His blog, MyWifeQuitHerJob.com, has been featured in Forbes, Inc, The New York Times, Entrepreneur and MSNBC.
He's also a contributing author for BigCommerce, Klaviyo, ManyChat, Printful, Privy, CXL, Ecommerce Fuel, GlockApps, Privy, Social Media Examiner, Web Designer Depot, Sumo and other leading business publications.
In addition, he runs a popular ecommerce podcast, My Wife Quit Her Job, which is a top 25 marketing show on all of Apple Podcasts.
To stay up to date with all of the latest ecommerce trends, Steve runs a 7 figure ecommerce store, BumblebeeLinens.com, with his wife and puts on an annual ecommerce conference called The Sellers Summit.
Steve carries both a bachelors and a masters degree in electrical engineering from Stanford University.
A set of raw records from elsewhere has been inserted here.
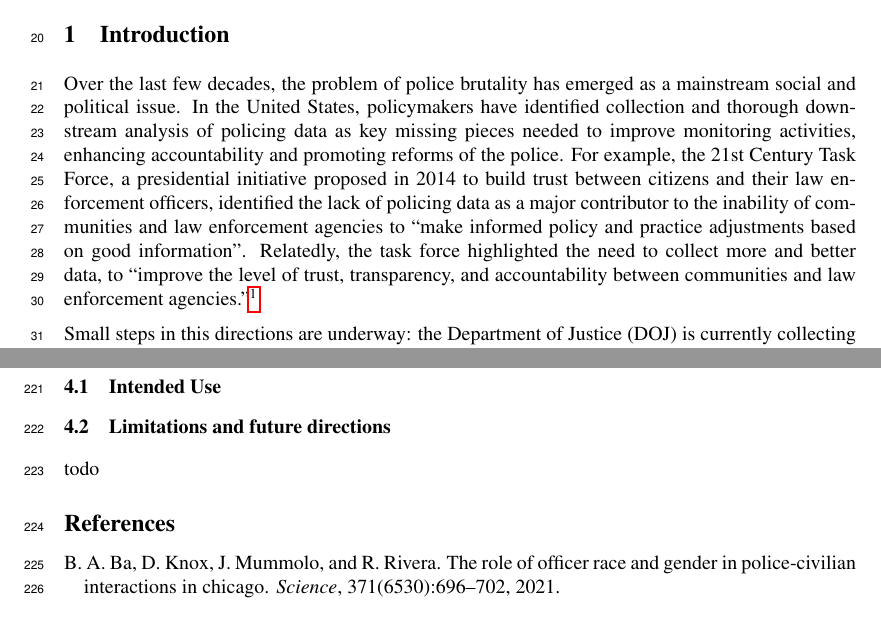
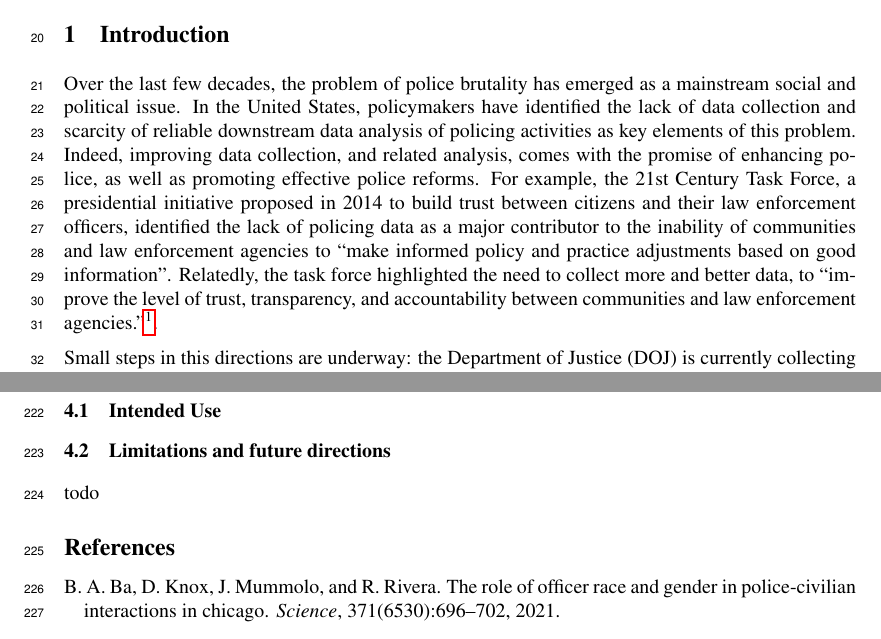
Before and after one commit to chicago-police-violence/data, a LaTeX paper (doc/main.tex, which reads doc/sections/intro.tex): two parts of pages 1 and 6 of 6, joined at a grey line, cut so that both start at the same text. Compiled offline with pdfLaTeX.

Commit message:
Few tweaks to intro

```diff
--- a/doc/sections/intro.tex
+++ b/doc/sections/intro.tex
@@ -6,7 +6,7 @@
 %%The lack of accessibility to data on policing has severely limited researchers’ ability to conduct thorough quantitative analyses on police activity and behavior, particularly with regard to predicting and explaining police violence.
 
 
-Over the last few decades, the problem of police brutality has emerged as a mainstream social and political issue. In the United States,  policymakers have identified collection and thorough downstream analysis of policing data as key missing pieces needed to improve monitoring activities, enhancing accountability and promoting reforms of the police. For example, the 21st Century Task Force, a presidential initiative proposed in 2014 to build trust between citizens and their law enforcement officers, identified the lack of policing data as a major contributor to the inability of communities and law enforcement agencies to ``make informed policy and practice adjustments based on good information''. Relatedly, the task force highlighted the need to collect more and better data, to ``improve the level of trust, transparency, and accountability between communities and law enforcement agencies.''\footnote{\url{https://cops.usdoj.gov/RIC/Publications/cops-p341-pub.pdf}}.
+Over the last few decades, the problem of police brutality has emerged as a mainstream social and political issue. In the United States,  policymakers have identified the lack of data collection and scarcity of reliable downstream data analysis of policing activities as key elements of this problem. Indeed, improving data collection, and related analysis, comes with the promise of enhancing police, as well as promoting effective police reforms. For example, the 21st Century Task Force, a presidential initiative proposed in 2014 to build trust between citizens and their law enforcement officers, identified the lack of policing data as a major contributor to the inability of communities and law enforcement agencies to ``make informed policy and practice adjustments based on good information''. Relatedly, the task force highlighted the need to collect more and better data, to ``improve the level of trust, transparency, and accountability between communities and law enforcement agencies.''\footnote{\url{https://cops.usdoj.gov/RIC/Publications/cops-p341-pub.pdf}}.
 
 Small steps in this directions are underway: the Department of Justice (DOJ) is currently collecting data on arrest-related deaths through the implementation of the ``Death in Custody Reporting Act'' of 2013 (DCRA, P.L. 113-242). Under this act, states are required to provide data regarding the death of any person related to policing activity (detained, under arrest, in the process of being arrested, etc.). Starting January 2019, also the Federal Bureau of Investigation(FBI) has started collecting data within the ``National Use-of-Force Data Collection'' program.\footnote{\url{https://crime-data-explorer.app.cloud.gov/pages/home}}. This program is open to all federal, state, local, and tribal law enforcement and investigative agencies, although participation to it is not enforced, rather on voluntary basis.
 
```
Despite majoring in electrical engineering, he spent a good portion of his graduate education studying entrepreneurship and the mechanics of running small businesses.